The name of the condition may sound self-explanatory, but many of us equate “survivor’s guilt” with the lone survivor of an accident that claimed lives. In reality, someone can experience a crippling amount of guilt and numbness after any life-threatening or traumatic event.
Sometimes after someone survives a disease or situation which their peers did not overcome, the negative emotions that come with the mourning turn inward.
The world of drug abuse can be lonely, but many times addicts dissent together. And while some recover, their friends or family may not. They may suffer relapse, or even die. In that event, recovering addicts who once engaged in drug use with a diseased person may view themselves as culpable partner in their disintegration.
This sort of thought-process in general—the blame game—is never rational. In the midst of drug abuse recovery, our minds are chaotic, and we’re more vulnerable than ever to this sort of distorted thinking.
On some level—a manageable one—survivor’s guilt may help an addict by putting into perspective the seriousness of the situation they once made for themselves. A wake up call, some call it. Often times it comes before our recovery, serving as the final push to get better. But while a certain amount of survivor’s guilt can be considered normal, it becomes a problem when it lasts too long, and manifests too powerfully, to continue forward in the recovery process, out of guilt zone and into optimism.

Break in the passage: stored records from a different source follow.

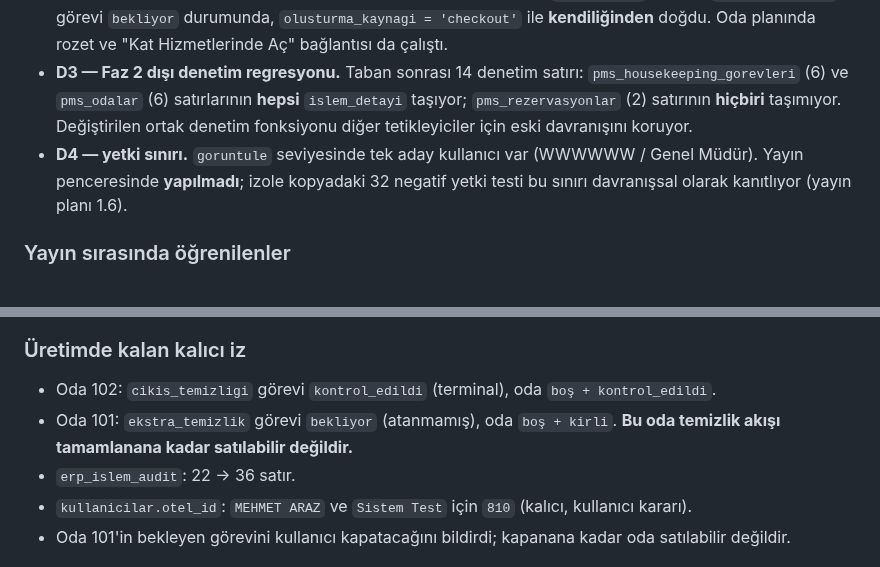
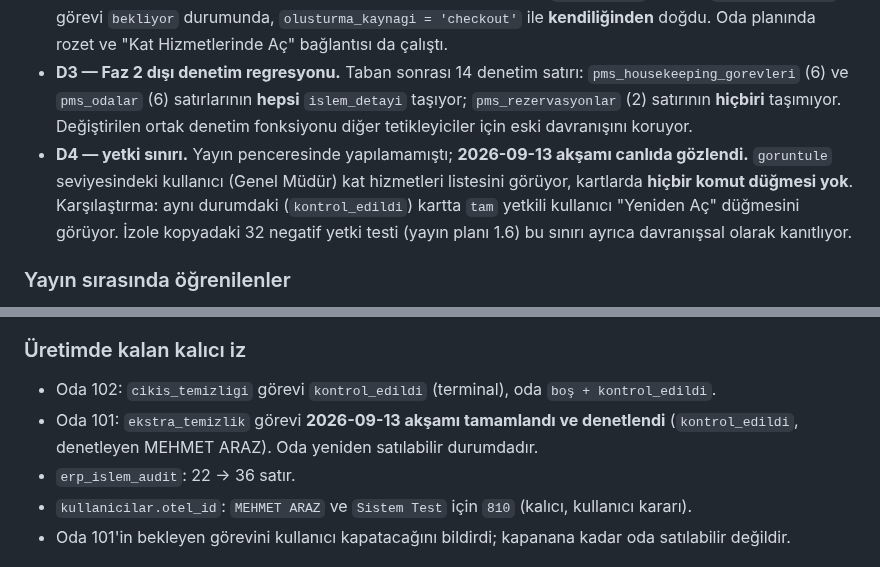
Before and after one commit to mehmetaraz0/gurok-mal-kabul, a Markdown page: docs/kurulum/URETIM-YAYIN-RUNBOOK.md, 2 parts joined by grey strips. GitHub-like rendering.

Commit message:
docs(pms): D4 canlida gozlendi, 101 gorevi kapandi
D4 yetki siniri: goruntule seviyesindeki kullanici listeyi goruyor, komut
dugmesi gormuyor (ayni durumdaki kartta tam yetkili kullanici goruyor).
Oda 101'in ekstra temizlik gorevi tamamlanip denetlendi.

Co-Authored-By: Claude Opus 5 <noreply@anthropic.com>

```diff
--- a/docs/kurulum/URETIM-YAYIN-RUNBOOK.md
+++ b/docs/kurulum/URETIM-YAYIN-RUNBOOK.md
@@ -380,7 +380,7 @@ Sonuçlar:
 - **D1 — denetim döngüsü.** Oda 102 çıkış temizliği görevi: Sistem Test başlattı (15:14:23Z) ve tamamladı (15:14:52Z); **MEHMET ARAZ denetledi** (15:16:14Z). `durum = kontrol_edildi`, `surum = 5`. Yapan ile denetleyen **farklı kullanıcı** — denetim bağımsızlığı üretimde kanıtlandı.
 - **D2 — çıkış üreticisi.** Oda 102'nin gerçek check-out'u yapıldı; oda `boş + kirli` oldu ve `cikis_temizligi` görevi `bekliyor` durumunda, `olusturma_kaynagi = 'checkout'` ile **kendiliğinden** doğdu. Oda planında rozet ve "Kat Hizmetlerinde Aç" bağlantısı da çalıştı.
 - **D3 — Faz 2 dışı denetim regresyonu.** Taban sonrası 14 denetim satırı: `pms_housekeeping_gorevleri` (6) ve `pms_odalar` (6) satırlarının **hepsi** `islem_detayi` taşıyor; `pms_rezervasyonlar` (2) satırının **hiçbiri** taşımıyor. Değiştirilen ortak denetim fonksiyonu diğer tetikleyiciler için eski davranışını koruyor.
-- **D4 — yetki sınırı.** `goruntule` seviyesinde tek aday kullanıcı var (WWWWWW / Genel Müdür). Yayın penceresinde **yapılmadı**; izole kopyadaki 32 negatif yetki testi bu sınırı davranışsal olarak kanıtlıyor (yayın planı 1.6).
+- **D4 — yetki sınırı.** Yayın penceresinde yapılamamıştı; **2026-09-13 akşamı canlıda gözlendi.** `goruntule` seviyesindeki kullanıcı (Genel Müdür) kat hizmetleri listesini görüyor, kartlarda **hiçbir komut düğmesi yok**. Karşılaştırma: aynı durumdaki (`kontrol_edildi`) kartta `tam` yetkili kullanıcı "Yeniden Aç" düğmesini görüyor. İzole kopyadaki 32 negatif yetki testi (yayın planı 1.6) bu sınırı ayrıca davranışsal olarak kanıtlıyor.
 
 ### Yayın sırasında öğrenilenler
 
@@ -414,8 +414,7 @@ Sonuçlar:
 ### Üretimde kalan kalıcı iz
 
 - Oda 102: `cikis_temizligi` görevi `kontrol_edildi` (terminal), oda `boş + kontrol_edildi`.
-- Oda 101: `ekstra_temizlik` görevi `bekliyor` (atanmamış), oda `boş + kirli`.
-  **Bu oda temizlik akışı tamamlanana kadar satılabilir değildir.**
+- Oda 101: `ekstra_temizlik` görevi **2026-09-13 akşamı tamamlandı ve denetlendi** (`kontrol_edildi`, denetleyen MEHMET ARAZ). Oda yeniden satılabilir durumdadır.
 - `erp_islem_audit`: 22 → 36 satır.
 - `kullanicilar.otel_id`: `MEHMET ARAZ` ve `Sistem Test` için `810` (kalıcı, kullanıcı kararı).
 - Oda 101'in bekleyen görevini kullanıcı kapatacağını bildirdi; kapanana kadar oda satılabilir değildir.
```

Just because you’re striving toward goals and achievements once again doesn’t mean you’ve recovered—not if you don’t feel good. If survivor’s guilt takes doesn’t seem to be going away, tackle the problem from the inside out. Try your best to surround yourself with others—friends, family, a counselor or a psychologist—with whom you can speak about your feelings.